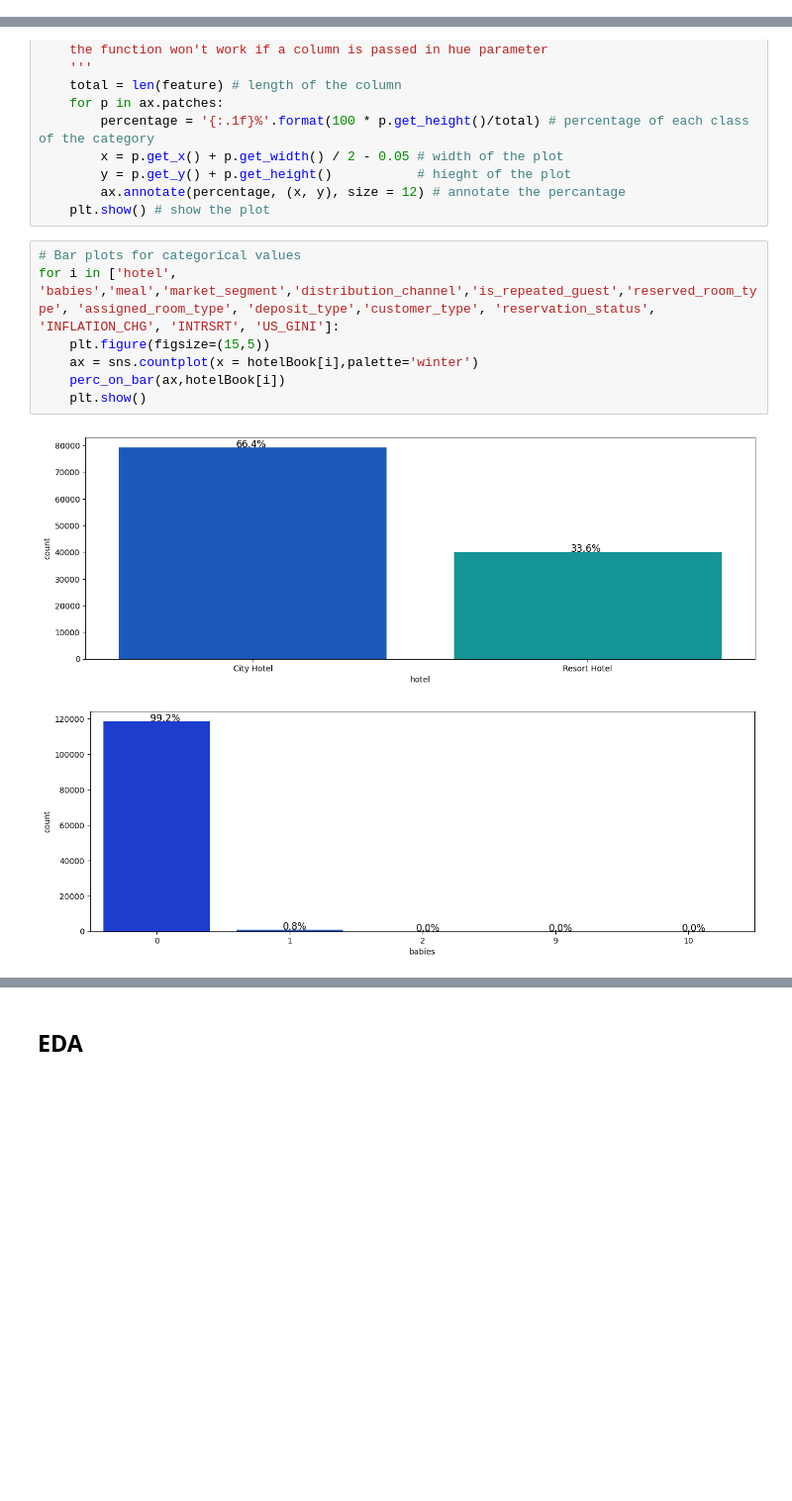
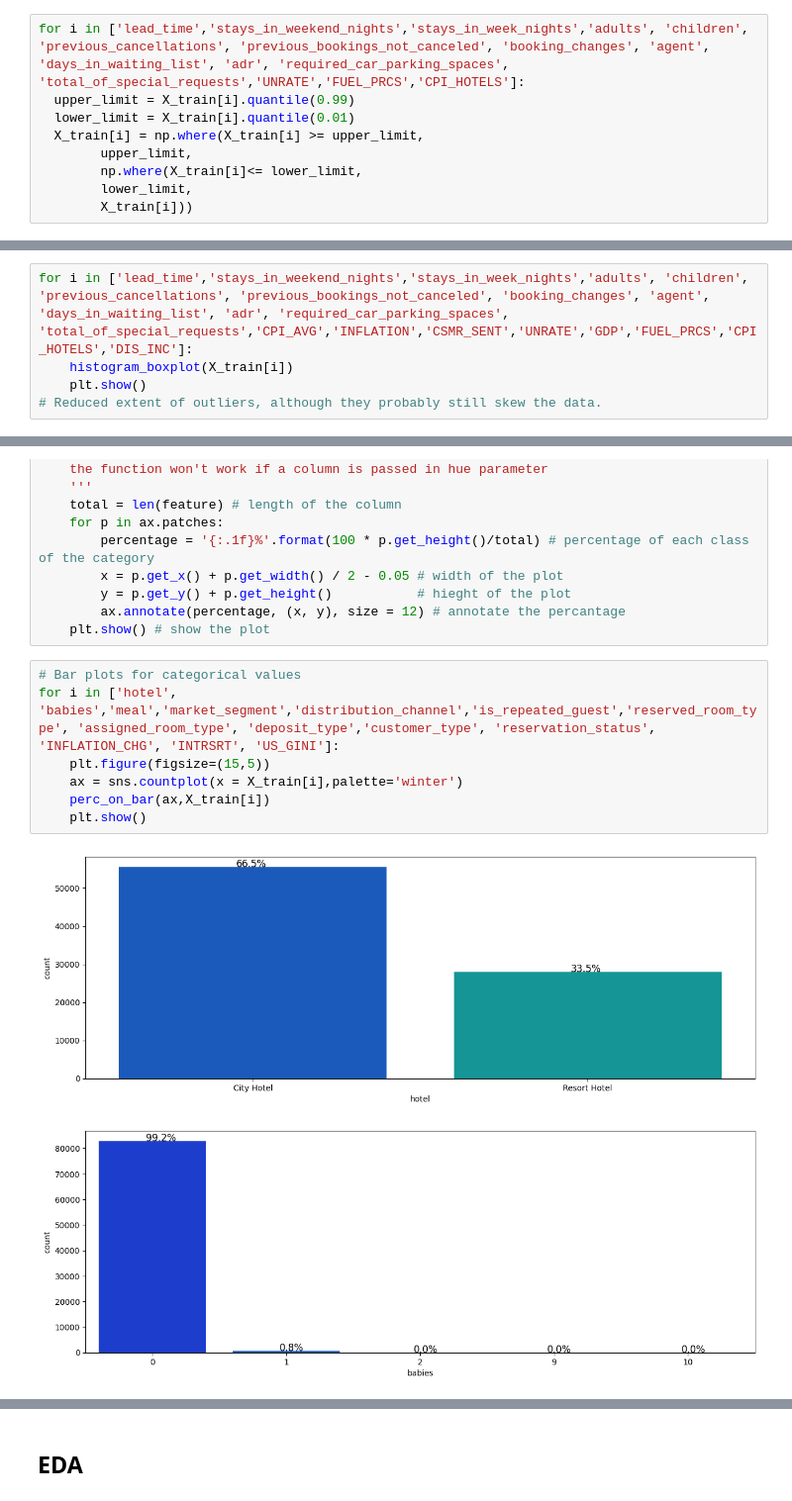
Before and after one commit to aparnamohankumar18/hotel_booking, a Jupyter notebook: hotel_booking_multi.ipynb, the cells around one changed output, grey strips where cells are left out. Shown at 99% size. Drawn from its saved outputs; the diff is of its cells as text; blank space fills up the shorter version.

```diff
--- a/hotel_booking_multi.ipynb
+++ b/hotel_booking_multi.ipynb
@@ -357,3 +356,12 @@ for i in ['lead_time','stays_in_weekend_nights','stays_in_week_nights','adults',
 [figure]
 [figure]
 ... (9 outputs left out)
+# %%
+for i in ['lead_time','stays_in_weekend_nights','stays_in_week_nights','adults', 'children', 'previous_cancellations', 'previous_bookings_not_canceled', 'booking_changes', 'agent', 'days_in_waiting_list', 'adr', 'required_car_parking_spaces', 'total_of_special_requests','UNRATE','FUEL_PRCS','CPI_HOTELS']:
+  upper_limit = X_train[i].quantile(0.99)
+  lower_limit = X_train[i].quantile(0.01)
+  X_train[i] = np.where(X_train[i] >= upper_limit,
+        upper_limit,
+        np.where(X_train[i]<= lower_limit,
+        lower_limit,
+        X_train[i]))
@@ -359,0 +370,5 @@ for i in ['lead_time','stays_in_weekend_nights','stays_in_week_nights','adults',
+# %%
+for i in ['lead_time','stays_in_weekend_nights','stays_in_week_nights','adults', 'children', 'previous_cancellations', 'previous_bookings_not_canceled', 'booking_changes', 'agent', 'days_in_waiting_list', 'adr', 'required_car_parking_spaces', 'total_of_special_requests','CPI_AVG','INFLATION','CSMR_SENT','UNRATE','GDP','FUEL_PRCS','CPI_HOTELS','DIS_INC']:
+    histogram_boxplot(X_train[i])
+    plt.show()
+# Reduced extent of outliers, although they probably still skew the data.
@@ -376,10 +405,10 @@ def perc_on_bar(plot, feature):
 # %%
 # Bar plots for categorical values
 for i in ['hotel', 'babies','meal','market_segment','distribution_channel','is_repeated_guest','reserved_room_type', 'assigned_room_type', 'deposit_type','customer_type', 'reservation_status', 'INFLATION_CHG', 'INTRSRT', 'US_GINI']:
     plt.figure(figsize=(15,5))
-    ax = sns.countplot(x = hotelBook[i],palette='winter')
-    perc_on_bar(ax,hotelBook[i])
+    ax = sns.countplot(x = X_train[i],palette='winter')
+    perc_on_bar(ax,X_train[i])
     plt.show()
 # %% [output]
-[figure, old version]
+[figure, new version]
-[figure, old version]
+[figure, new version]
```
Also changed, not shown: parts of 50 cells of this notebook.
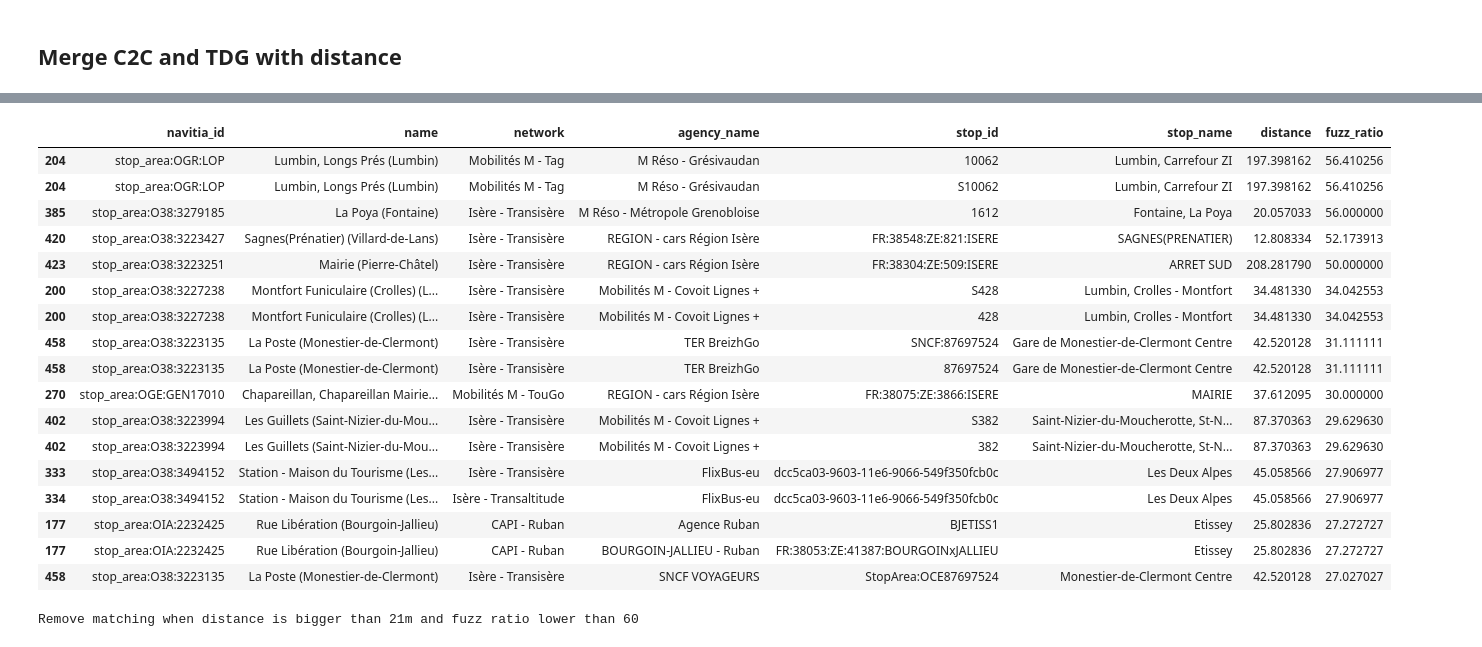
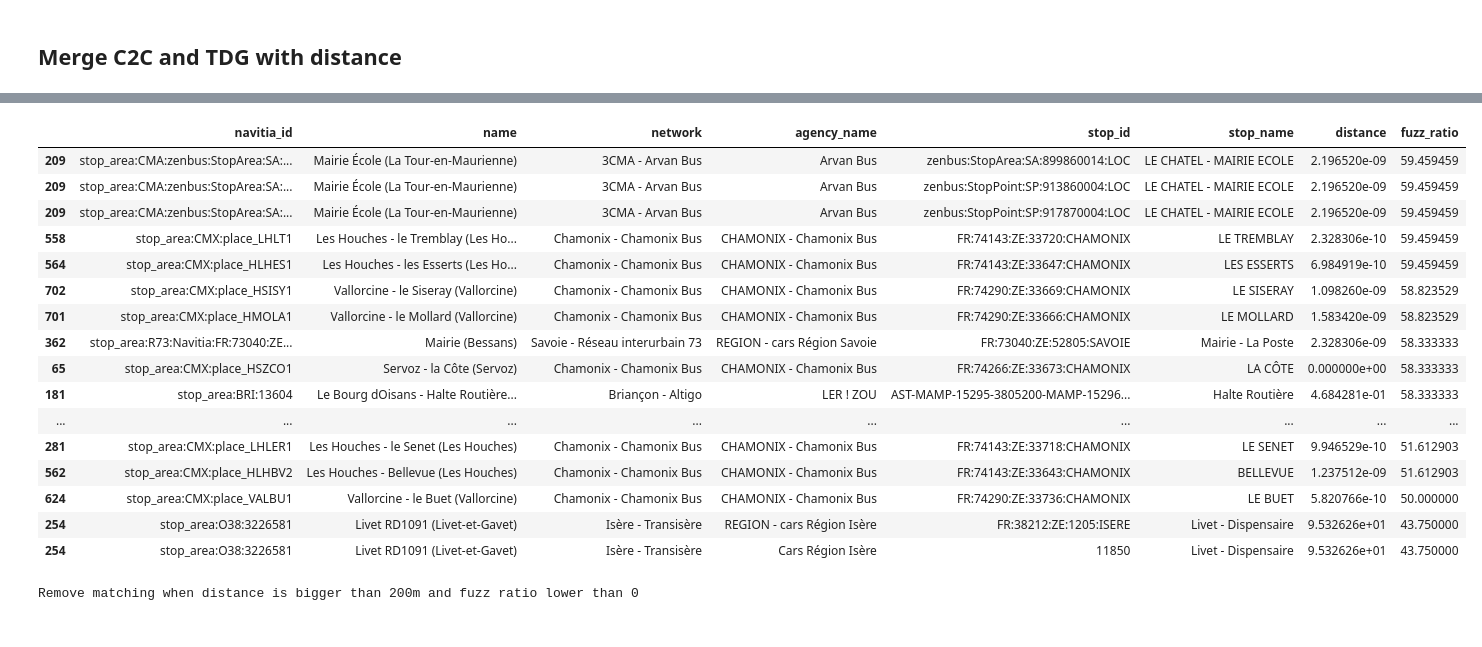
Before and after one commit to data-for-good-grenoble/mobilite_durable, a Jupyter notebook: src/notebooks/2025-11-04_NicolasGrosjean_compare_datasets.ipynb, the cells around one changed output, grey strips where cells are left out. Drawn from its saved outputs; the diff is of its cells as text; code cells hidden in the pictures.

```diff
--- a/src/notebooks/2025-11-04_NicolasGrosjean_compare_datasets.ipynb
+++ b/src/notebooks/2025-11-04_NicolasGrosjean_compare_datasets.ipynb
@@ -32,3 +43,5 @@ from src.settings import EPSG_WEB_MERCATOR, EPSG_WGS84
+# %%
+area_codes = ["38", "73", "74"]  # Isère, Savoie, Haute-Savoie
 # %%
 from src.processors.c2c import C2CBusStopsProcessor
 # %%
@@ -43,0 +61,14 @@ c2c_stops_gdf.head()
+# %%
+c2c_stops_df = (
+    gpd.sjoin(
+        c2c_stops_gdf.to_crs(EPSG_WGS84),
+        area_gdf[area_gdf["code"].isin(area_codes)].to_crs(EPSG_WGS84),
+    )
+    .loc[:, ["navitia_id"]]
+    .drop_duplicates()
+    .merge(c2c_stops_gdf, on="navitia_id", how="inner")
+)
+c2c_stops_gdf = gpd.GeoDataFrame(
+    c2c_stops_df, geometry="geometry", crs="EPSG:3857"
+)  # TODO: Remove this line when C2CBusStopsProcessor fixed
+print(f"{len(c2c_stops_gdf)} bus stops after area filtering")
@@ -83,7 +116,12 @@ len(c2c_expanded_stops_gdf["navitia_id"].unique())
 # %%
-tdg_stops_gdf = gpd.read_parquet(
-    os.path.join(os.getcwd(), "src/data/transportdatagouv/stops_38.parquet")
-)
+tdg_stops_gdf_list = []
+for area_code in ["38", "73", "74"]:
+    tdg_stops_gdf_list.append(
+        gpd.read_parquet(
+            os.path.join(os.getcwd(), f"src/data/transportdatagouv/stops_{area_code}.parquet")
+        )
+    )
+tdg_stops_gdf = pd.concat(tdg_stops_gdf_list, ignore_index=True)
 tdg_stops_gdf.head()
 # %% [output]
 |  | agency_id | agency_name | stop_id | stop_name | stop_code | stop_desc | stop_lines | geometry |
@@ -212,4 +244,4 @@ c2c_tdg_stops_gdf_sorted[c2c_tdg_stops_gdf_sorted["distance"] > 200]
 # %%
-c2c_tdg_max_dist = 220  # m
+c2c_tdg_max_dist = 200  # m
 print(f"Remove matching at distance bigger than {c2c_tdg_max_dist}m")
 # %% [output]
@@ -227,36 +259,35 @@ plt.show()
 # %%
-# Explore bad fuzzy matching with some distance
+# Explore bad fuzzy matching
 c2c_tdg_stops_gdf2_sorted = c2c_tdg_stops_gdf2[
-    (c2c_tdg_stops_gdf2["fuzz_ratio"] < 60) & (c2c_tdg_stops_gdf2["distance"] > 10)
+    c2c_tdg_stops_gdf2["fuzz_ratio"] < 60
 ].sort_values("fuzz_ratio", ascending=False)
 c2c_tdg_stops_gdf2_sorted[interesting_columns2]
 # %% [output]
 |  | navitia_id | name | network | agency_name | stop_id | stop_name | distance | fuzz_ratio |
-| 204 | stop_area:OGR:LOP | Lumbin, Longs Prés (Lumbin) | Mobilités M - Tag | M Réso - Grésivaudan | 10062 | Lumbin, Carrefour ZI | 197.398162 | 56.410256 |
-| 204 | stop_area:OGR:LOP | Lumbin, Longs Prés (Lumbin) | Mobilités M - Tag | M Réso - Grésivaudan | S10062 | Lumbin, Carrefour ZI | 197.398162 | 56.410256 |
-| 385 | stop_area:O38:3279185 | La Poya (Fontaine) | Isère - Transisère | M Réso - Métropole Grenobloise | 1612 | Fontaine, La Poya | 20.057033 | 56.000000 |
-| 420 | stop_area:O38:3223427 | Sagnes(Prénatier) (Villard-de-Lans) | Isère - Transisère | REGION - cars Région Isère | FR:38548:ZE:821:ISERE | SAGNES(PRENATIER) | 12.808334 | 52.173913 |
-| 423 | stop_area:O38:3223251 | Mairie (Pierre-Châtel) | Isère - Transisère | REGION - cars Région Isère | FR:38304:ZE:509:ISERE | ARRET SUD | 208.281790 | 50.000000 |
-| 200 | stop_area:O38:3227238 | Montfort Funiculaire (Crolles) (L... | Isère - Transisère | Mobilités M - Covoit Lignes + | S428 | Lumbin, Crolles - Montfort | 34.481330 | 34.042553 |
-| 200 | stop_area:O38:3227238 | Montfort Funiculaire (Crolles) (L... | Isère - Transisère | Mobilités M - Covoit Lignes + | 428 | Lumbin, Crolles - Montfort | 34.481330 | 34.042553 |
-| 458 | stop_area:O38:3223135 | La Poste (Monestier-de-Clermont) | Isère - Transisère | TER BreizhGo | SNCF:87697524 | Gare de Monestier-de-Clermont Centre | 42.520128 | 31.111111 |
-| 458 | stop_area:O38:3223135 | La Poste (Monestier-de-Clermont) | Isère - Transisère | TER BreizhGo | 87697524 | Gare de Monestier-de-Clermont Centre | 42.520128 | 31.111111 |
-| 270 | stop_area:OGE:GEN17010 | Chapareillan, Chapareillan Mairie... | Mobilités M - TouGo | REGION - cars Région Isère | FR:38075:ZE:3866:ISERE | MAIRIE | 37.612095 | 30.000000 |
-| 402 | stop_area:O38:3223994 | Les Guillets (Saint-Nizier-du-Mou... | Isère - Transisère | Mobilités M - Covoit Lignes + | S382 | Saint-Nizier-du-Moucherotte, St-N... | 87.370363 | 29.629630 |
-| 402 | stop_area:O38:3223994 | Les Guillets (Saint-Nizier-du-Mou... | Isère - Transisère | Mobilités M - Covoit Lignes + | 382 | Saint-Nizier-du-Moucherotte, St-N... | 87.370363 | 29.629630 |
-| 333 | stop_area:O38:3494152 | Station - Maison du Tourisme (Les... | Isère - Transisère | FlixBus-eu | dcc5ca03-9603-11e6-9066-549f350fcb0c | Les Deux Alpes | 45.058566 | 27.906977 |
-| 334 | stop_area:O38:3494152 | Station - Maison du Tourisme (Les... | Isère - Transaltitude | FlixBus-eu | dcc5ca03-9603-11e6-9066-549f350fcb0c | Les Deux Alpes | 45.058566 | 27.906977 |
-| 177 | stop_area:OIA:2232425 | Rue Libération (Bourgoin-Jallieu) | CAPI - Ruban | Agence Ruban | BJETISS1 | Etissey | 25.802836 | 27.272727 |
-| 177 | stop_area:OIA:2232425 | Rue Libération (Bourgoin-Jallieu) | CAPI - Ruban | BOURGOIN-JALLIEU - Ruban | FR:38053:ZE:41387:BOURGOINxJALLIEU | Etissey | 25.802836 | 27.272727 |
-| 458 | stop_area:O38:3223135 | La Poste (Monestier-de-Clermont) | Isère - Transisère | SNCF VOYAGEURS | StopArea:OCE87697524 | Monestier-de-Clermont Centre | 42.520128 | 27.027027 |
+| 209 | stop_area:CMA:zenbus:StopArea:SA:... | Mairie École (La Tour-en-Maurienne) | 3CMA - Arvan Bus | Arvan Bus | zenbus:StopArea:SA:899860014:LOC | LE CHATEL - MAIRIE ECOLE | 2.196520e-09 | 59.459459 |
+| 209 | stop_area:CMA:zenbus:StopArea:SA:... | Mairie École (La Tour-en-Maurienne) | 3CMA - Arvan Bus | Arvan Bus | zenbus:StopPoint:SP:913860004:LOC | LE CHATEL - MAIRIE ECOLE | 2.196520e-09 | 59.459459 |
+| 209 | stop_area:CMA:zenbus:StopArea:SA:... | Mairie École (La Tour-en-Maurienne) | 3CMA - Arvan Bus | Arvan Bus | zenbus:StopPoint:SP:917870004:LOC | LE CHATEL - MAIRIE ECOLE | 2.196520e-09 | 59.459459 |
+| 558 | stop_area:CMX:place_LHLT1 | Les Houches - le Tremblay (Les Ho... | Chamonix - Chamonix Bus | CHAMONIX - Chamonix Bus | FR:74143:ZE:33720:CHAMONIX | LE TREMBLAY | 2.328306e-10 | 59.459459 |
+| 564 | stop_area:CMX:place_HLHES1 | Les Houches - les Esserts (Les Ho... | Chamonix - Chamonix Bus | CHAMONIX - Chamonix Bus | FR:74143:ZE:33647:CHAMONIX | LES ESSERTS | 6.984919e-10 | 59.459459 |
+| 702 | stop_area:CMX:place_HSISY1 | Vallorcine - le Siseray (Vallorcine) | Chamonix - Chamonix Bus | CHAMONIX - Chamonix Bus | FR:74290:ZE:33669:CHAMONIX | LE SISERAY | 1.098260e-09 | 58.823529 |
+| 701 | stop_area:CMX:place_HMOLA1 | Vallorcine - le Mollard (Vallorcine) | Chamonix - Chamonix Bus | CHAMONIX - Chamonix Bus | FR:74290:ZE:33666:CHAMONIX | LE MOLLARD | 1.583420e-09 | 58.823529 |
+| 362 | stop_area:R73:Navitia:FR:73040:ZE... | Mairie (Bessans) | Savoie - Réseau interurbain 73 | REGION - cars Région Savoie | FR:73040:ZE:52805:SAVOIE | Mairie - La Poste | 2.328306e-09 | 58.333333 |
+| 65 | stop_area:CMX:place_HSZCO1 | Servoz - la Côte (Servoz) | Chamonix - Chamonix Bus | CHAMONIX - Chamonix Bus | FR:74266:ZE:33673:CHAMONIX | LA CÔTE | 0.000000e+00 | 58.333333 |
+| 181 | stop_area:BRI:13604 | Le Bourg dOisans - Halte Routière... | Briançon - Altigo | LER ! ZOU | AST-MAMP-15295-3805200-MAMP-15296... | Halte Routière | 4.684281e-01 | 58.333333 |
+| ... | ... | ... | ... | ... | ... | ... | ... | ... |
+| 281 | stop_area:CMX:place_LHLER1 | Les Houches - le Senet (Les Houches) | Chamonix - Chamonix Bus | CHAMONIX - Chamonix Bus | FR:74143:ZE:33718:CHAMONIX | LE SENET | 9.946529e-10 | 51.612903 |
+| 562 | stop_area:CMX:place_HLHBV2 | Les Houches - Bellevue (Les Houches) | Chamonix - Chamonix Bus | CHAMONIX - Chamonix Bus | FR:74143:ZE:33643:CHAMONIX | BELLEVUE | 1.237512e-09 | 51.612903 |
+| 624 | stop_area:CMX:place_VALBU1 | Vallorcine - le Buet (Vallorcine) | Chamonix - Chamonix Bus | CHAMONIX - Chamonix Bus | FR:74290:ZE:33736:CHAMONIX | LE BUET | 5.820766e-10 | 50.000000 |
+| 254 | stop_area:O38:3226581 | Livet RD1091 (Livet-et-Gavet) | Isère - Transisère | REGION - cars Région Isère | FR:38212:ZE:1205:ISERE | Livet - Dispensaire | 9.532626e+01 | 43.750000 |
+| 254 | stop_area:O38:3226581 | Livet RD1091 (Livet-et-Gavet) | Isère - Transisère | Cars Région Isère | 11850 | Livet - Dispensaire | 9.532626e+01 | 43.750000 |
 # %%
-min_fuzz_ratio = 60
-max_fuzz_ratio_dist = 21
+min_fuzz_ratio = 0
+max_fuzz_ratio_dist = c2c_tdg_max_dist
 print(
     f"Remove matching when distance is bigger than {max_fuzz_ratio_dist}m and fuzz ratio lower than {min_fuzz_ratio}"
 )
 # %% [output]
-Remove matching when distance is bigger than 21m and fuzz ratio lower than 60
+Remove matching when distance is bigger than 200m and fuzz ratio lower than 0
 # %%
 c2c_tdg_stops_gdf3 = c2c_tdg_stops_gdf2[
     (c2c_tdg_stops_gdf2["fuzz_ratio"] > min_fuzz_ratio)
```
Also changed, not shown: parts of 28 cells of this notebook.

----------

Among the records, find every line holding the word "StopPoint" and copy it.

+| 209 | stop_area:CMA:zenbus:StopArea:SA:... | Mairie École (La Tour-en-Maurienne) | 3CMA - Arvan Bus | Arvan Bus | zenbus:StopPoint:SP:913860004:LOC | LE CHATEL - MAIRIE ECOLE | 2.196520e-09 | 59.459459 |
+| 209 | stop_area:CMA:zenbus:StopArea:SA:... | Mairie École (La Tour-en-Maurienne) | 3CMA - Arvan Bus | Arvan Bus | zenbus:StopPoint:SP:917870004:LOC | LE CHATEL - MAIRIE ECOLE | 2.196520e-09 | 59.459459 |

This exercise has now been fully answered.